• _TO DO_
Each line in the entries below that holds the string "changed" is to be listed.

• _PROVIDED INFORMATION_
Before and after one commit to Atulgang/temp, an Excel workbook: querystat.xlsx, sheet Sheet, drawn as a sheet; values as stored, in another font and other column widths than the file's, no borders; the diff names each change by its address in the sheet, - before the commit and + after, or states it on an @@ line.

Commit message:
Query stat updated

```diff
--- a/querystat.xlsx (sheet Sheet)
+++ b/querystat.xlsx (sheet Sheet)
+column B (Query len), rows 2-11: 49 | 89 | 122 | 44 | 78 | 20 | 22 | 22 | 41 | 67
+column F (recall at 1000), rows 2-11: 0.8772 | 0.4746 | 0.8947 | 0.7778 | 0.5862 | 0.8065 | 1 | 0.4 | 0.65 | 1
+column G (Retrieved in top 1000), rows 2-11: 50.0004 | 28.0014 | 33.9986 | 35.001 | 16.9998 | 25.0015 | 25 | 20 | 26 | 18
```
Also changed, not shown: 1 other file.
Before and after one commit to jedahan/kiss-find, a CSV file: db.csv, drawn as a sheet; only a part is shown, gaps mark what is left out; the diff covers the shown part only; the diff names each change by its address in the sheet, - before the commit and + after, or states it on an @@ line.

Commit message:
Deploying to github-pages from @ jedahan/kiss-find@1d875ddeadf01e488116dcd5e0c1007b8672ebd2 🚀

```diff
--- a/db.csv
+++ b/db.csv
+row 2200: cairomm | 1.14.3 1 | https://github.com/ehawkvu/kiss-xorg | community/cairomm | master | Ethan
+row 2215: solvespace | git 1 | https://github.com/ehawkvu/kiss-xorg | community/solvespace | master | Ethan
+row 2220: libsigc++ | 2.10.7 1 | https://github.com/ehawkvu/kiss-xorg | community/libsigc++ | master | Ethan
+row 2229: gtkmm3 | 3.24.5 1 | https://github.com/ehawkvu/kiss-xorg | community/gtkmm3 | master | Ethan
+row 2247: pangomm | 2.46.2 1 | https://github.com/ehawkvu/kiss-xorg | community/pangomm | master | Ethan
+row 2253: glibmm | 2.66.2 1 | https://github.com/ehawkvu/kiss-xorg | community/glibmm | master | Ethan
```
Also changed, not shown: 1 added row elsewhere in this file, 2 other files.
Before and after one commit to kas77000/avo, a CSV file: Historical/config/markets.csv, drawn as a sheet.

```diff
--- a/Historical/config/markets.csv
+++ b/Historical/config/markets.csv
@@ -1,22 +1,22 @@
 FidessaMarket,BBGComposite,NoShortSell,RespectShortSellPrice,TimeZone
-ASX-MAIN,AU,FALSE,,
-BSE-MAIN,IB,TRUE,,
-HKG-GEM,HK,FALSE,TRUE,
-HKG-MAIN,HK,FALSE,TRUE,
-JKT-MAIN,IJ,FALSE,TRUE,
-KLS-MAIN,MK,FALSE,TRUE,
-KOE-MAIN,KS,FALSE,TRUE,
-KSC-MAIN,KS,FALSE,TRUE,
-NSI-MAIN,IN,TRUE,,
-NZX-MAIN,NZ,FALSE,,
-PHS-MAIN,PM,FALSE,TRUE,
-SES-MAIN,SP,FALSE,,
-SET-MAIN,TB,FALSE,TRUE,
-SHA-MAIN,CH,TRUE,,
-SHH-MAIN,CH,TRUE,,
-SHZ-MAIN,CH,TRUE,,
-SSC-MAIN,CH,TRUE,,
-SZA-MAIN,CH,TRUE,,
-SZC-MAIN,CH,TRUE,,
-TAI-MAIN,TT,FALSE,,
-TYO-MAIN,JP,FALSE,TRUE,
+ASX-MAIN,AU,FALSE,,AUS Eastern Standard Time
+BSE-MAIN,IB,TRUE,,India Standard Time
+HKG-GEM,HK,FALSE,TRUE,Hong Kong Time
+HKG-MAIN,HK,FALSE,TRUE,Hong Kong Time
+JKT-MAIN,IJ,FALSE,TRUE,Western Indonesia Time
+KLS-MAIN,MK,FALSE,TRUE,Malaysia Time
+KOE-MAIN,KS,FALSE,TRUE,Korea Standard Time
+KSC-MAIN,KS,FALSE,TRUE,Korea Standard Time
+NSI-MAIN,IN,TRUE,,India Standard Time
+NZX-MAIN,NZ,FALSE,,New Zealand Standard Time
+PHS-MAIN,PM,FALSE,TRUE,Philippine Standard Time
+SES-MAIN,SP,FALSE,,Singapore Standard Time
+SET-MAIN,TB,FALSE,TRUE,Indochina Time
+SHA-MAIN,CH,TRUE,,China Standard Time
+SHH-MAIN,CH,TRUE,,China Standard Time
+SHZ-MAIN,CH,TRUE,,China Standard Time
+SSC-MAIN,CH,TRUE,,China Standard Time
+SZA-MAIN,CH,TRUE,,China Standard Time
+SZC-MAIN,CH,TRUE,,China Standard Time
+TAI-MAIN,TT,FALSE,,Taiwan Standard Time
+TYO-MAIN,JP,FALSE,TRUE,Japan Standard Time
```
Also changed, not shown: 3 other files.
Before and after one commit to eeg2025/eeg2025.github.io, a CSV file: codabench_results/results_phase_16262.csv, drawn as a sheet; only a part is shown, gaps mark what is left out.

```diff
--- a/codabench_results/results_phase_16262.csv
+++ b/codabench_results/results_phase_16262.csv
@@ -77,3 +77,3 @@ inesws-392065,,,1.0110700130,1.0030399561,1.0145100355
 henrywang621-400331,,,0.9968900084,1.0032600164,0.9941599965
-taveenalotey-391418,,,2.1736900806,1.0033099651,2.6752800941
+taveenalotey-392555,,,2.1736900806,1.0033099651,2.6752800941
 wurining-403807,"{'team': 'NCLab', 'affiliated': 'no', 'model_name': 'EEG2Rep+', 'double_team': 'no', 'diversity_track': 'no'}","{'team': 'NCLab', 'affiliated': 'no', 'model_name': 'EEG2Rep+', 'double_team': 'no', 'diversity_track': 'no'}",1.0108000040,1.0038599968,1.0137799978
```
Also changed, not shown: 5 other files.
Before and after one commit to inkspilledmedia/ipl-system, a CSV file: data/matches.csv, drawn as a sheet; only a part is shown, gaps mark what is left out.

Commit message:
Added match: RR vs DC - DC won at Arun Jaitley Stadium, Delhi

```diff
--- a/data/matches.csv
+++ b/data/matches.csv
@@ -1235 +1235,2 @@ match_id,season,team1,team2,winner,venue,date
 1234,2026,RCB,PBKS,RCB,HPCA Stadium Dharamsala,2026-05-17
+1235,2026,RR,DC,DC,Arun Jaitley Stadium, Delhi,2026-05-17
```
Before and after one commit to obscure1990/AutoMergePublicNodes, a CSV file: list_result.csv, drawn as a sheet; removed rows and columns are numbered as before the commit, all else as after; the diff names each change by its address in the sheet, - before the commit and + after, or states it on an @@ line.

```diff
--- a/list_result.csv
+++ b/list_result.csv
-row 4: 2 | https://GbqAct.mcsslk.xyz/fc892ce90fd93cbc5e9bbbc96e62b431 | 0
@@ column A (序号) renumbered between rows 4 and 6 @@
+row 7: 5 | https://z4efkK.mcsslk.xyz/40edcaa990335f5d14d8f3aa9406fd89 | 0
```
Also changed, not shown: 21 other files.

• _FINISHED EXERCISE_
Also changed, not shown: 1 other file.
Also changed, not shown: 1 added row elsewhere in this file, 2 other files.
Also changed, not shown: 3 other files.
Also changed, not shown: 5 other files.
Also changed, not shown: 21 other files.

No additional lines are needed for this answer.